How to spend $6.4M in federal COVID funds? Darien looks around CT to get ideas and ‘copy them shamelessly’

Board of Finance Chairman Jon Zagrodzky speaking at the State of the Town Meeting.

Board of Finance Chairman Jon Zagrodzky speaking at the State of the Town Meeting.

contributed photo/Darien TV79

DARIEN — The town is gearing up to distribute its $6.4 million windfall in COVID-19 relief money, long-awaited funding that is part of the trillion-dollar American Rescue Plan.

During Monday’s Board of Selectmen meeting, Selectman Jon Zagrodzky said a newly-formed ARPA committee has been tasked with coming up with recommendations for spending the funds to combat local harm caused by COVID-19.

The money comes nearly two years after the pandemic shuttered businesses and put a strain on both private and public sectors.

“We need to arrive at these recommendations in a way that the public views as thoughtful, transparent and fair,” said Zagrodzky, who will be leading the committee for the next several months.

The funding comes with a set of broad spending categories: Municipalities can use it to address negative impacts from the pandemic; to aid essential workers; to provide government services; and to invest in water, sewer and broadband infrastructure.

During the committee’s second meeting Tuesday, Zagrodzky told members they were in the “idea generation” phase of the project, asking members to brainstorm uses for the money.

Already, some municipalities have begun distributing their funds. The town of East Windsor has opened its grant program for businesses and nonprofits, which could serve as an example for a similar program in Darien, he said.

“I would encourage extreme plagiarism,” Zagrodzky quipped during the committee meeting. “If somebody else is doing a good job with ideas or deploying these funds, we want to copy them shamelessly.”

Town officials are aiming to present their recommendations for where the money should be spent early this spring. Several members mentioned April 1 as the target completion date of the committee’s work.

From there, the Board of Selectmen and the Representative Town Meeting will need to approve the recommendations before the money can be distributed.

Mike Muszynski, the state and federal relations manager for the Connecticut Conference of Municipalities, urged transparency in allocation during Tuesday’s committee meeting.

Muszynski said because the money did not come as the result of a specific request, but rather in response to COVID-19, the onus is on municipalities to adhere to the rules around the process as outlined by the federal government.

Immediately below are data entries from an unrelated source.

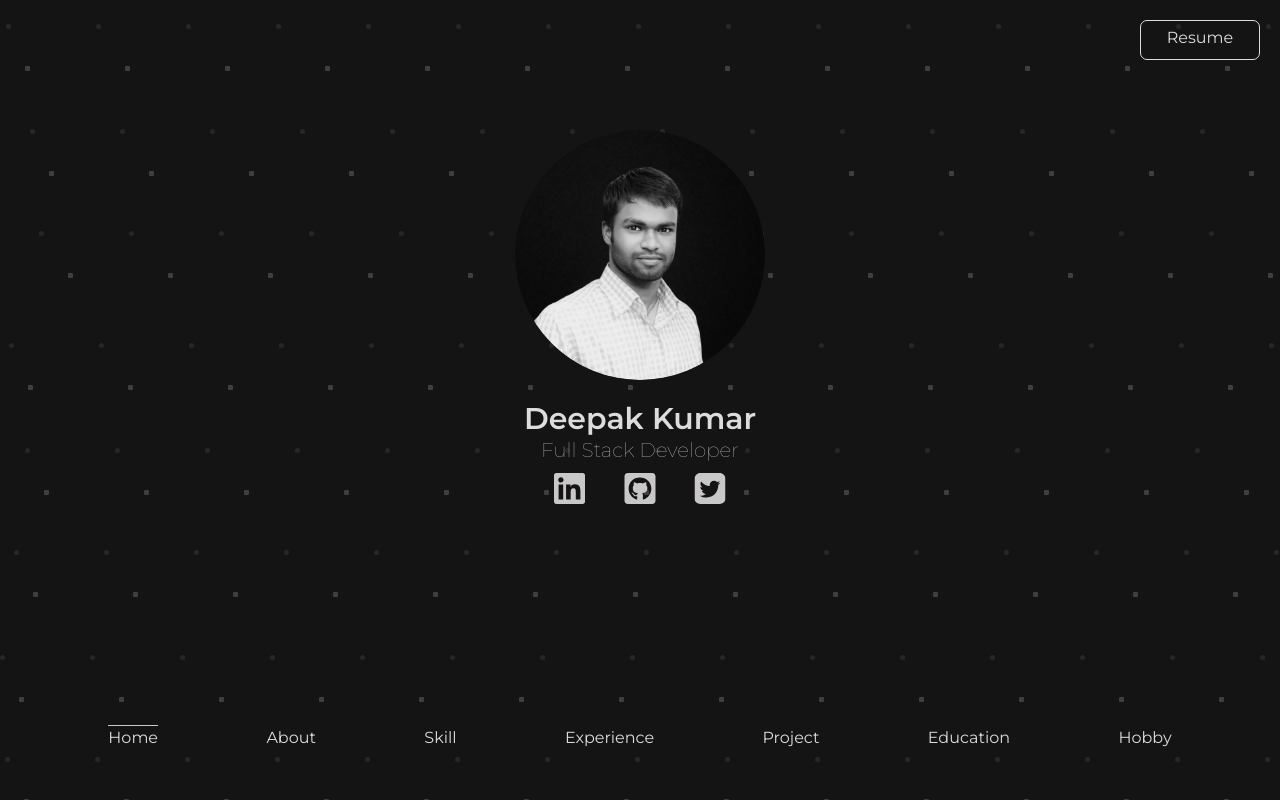
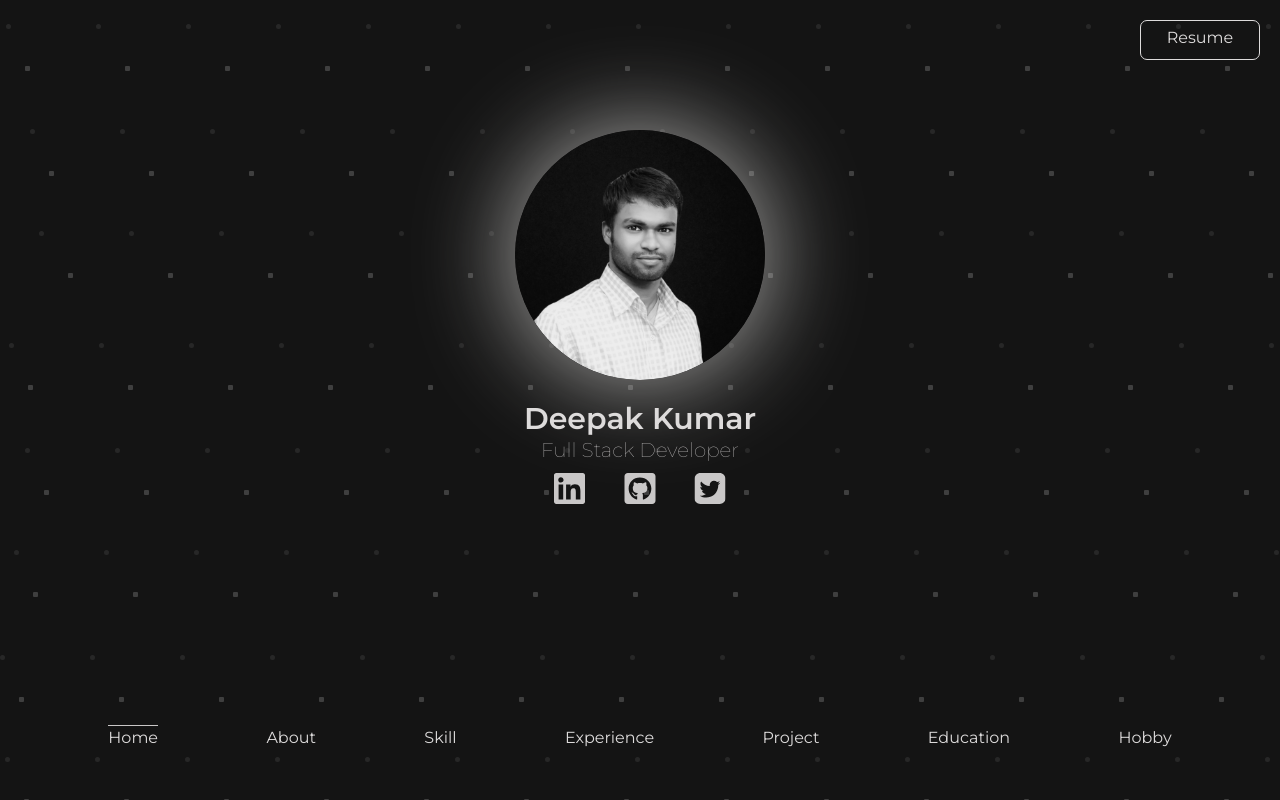
Before and after one commit to deepakmp444/deepakkumar.work, a React (Vite) app: page / in a window 1280 px wide. In both pictures the pointer is over the picture 640 px from the left and 255 px from the top of the page. Built offline with nearby package versions, Linux system fonts and the light colour scheme.

Commit message:
adding hover efffect on img and new img added in title bar

```diff
--- a/index.html
+++ b/index.html
@@ -2,7 +2,7 @@
 <html lang="en">
   <head>
     <meta charset="UTF-8" />
-    <link rel="icon" type="image/svg+xml" href="./src/assets/deepak.jpeg" />
+    <link rel="icon" type="image/svg+xml" href="./src/assets/DeepakWork.png" />
     <meta name="viewport" content="width=device-width, initial-scale=1.0" />
     <title>Deepak Kumar</title>
     <link
--- a/src/index.css
+++ b/src/index.css
@@ -189,3 +189,10 @@ li:before {
   background: #dddbdb;
   border-radius: 10px;
 }
+
+.imgD:hover {
+  cursor: pointer;
+  -webkit-box-shadow: 0px 0px 100px 0px rgba(236, 235, 233, 0.752);
+  -moz-box-shadow: 0px 0px 100px 0px rgba(236, 235, 233, 0.752);
+  box-shadow: 0px 0px 100px 0px rgba(236, 235, 233, 0.752);
+}
--- a/src/page/Home.jsx
+++ b/src/page/Home.jsx
@@ -24,7 +24,7 @@ function Home() {
       >
         <img
           src={Deepak}
-          className="rounded-circle mx-auto d-block"
+          className="rounded-circle mx-auto d-block imgD"
           height="250px"
           style={{ marginTop: "70px" }}
         />
```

The money can only fund programs or initiatives meant in some way to address a harm brought about by the pandemic. It cannot be used for economic development, or to fund things like pensions and legal settlements, Muszynski said.

“I know some communities have looked at using some of these funds toward developing downtown or developing certain areas within their town based on existing economic development plans,” Muszynski said. “To ensure you’re in compliance, you really need to look at it from a recovery aspect — what type of economic harm was caused by COVID. And how will these funds address that harm?”

The money cannot be used to reimburse the town for previous public health expenses incurred during earlier days of the pandemic, Muszynski told committee members. But it can be used for prospective programs, such as vaccination incentives or quarantine cost mitigation strategies.

Funding can also be used to offset potential overuse of some facilities, like public parks, that happened during COVID-19.

There was some discussion during Tuesday’s meeting of using the money to address mental health needs in town. What that would look like is still up in the air, officials said.

Darien has already received half of its allocation, with the rest coming in June. Municipalities have until 2026 to spend their funds.